> **Exercise goal**
Retype each line of the listing. Do not alter anything.

——————

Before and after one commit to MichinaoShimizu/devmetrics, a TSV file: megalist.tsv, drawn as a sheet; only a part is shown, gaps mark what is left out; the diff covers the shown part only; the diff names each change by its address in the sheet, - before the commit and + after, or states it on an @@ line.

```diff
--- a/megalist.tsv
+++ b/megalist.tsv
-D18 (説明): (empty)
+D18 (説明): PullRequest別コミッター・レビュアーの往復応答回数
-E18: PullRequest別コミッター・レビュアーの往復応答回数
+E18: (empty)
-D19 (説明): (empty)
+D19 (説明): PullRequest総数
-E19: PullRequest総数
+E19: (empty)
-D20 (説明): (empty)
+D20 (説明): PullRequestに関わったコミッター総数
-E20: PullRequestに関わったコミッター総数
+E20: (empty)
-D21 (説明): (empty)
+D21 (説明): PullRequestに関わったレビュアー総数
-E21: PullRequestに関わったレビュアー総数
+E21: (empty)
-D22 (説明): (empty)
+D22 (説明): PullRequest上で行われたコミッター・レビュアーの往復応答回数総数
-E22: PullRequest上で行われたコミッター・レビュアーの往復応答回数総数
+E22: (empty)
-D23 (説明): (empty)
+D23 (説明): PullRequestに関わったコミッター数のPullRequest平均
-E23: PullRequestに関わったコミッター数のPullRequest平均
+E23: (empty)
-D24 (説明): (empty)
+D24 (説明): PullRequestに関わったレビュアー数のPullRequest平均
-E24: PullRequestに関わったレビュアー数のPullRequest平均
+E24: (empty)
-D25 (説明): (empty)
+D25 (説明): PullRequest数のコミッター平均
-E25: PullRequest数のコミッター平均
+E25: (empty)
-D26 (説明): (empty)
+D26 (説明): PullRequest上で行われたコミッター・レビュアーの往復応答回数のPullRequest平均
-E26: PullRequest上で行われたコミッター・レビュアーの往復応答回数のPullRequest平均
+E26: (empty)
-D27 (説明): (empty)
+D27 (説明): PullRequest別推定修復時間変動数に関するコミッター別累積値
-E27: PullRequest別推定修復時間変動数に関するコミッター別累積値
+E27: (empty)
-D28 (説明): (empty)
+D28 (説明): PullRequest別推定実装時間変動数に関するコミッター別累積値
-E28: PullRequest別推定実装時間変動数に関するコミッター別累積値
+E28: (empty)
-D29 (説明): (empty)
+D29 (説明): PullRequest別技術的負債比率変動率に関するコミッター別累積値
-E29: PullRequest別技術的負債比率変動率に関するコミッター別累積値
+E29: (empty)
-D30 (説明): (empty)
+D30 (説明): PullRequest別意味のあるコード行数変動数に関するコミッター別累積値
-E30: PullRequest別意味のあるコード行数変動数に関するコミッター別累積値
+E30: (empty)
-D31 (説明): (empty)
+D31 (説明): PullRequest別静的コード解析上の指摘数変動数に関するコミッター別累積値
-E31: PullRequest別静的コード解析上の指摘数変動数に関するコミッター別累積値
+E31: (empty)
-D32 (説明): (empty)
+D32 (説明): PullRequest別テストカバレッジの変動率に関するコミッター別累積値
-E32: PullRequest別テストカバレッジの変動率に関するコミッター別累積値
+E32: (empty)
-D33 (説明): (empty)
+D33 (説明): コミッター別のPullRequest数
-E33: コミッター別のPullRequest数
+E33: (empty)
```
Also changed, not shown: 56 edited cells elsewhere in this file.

——————

> **Problem solution**
Before and after one commit to MichinaoShimizu/devmetrics, a TSV file: megalist.tsv, drawn as a sheet; only a part is shown, gaps mark what is left out; the diff covers the shown part only; the diff names each change by its address in the sheet, - before the commit and + after, or states it on an @@ line.

```diff
--- a/megalist.tsv
+++ b/megalist.tsv
-D18 (説明): (empty)
+D18 (説明): PullRequest別コミッター・レビュアーの往復応答回数
-E18: PullRequest別コミッター・レビュアーの往復応答回数
+E18: (empty)
-D19 (説明): (empty)
+D19 (説明): PullRequest総数
-E19: PullRequest総数
+E19: (empty)
-D20 (説明): (empty)
+D20 (説明): PullRequestに関わったコミッター総数
-E20: PullRequestに関わったコミッター総数
+E20: (empty)
-D21 (説明): (empty)
+D21 (説明): PullRequestに関わったレビュアー総数
-E21: PullRequestに関わったレビュアー総数
+E21: (empty)
-D22 (説明): (empty)
+D22 (説明): PullRequest上で行われたコミッター・レビュアーの往復応答回数総数
-E22: PullRequest上で行われたコミッター・レビュアーの往復応答回数総数
+E22: (empty)
-D23 (説明): (empty)
+D23 (説明): PullRequestに関わったコミッター数のPullRequest平均
-E23: PullRequestに関わったコミッター数のPullRequest平均
+E23: (empty)
-D24 (説明): (empty)
+D24 (説明): PullRequestに関わったレビュアー数のPullRequest平均
-E24: PullRequestに関わったレビュアー数のPullRequest平均
+E24: (empty)
-D25 (説明): (empty)
+D25 (説明): PullRequest数のコミッター平均
-E25: PullRequest数のコミッター平均
+E25: (empty)
-D26 (説明): (empty)
+D26 (説明): PullRequest上で行われたコミッター・レビュアーの往復応答回数のPullRequest平均
-E26: PullRequest上で行われたコミッター・レビュアーの往復応答回数のPullRequest平均
+E26: (empty)
-D27 (説明): (empty)
+D27 (説明): PullRequest別推定修復時間変動数に関するコミッター別累積値
-E27: PullRequest別推定修復時間変動数に関するコミッター別累積値
+E27: (empty)
-D28 (説明): (empty)
+D28 (説明): PullRequest別推定実装時間変動数に関するコミッター別累積値
-E28: PullRequest別推定実装時間変動数に関するコミッター別累積値
+E28: (empty)
-D29 (説明): (empty)
+D29 (説明): PullRequest別技術的負債比率変動率に関するコミッター別累積値
-E29: PullRequest別技術的負債比率変動率に関するコミッター別累積値
+E29: (empty)
-D30 (説明): (empty)
+D30 (説明): PullRequest別意味のあるコード行数変動数に関するコミッター別累積値
-E30: PullRequest別意味のあるコード行数変動数に関するコミッター別累積値
+E30: (empty)
-D31 (説明): (empty)
+D31 (説明): PullRequest別静的コード解析上の指摘数変動数に関するコミッター別累積値
-E31: PullRequest別静的コード解析上の指摘数変動数に関するコミッター別累積値
+E31: (empty)
-D32 (説明): (empty)
+D32 (説明): PullRequest別テストカバレッジの変動率に関するコミッター別累積値
-E32: PullRequest別テストカバレッジの変動率に関するコミッター別累積値
+E32: (empty)
-D33 (説明): (empty)
+D33 (説明): コミッター別のPullRequest数
-E33: コミッター別のPullRequest数
+E33: (empty)
```
Also changed, not shown: 56 edited cells elsewhere in this file.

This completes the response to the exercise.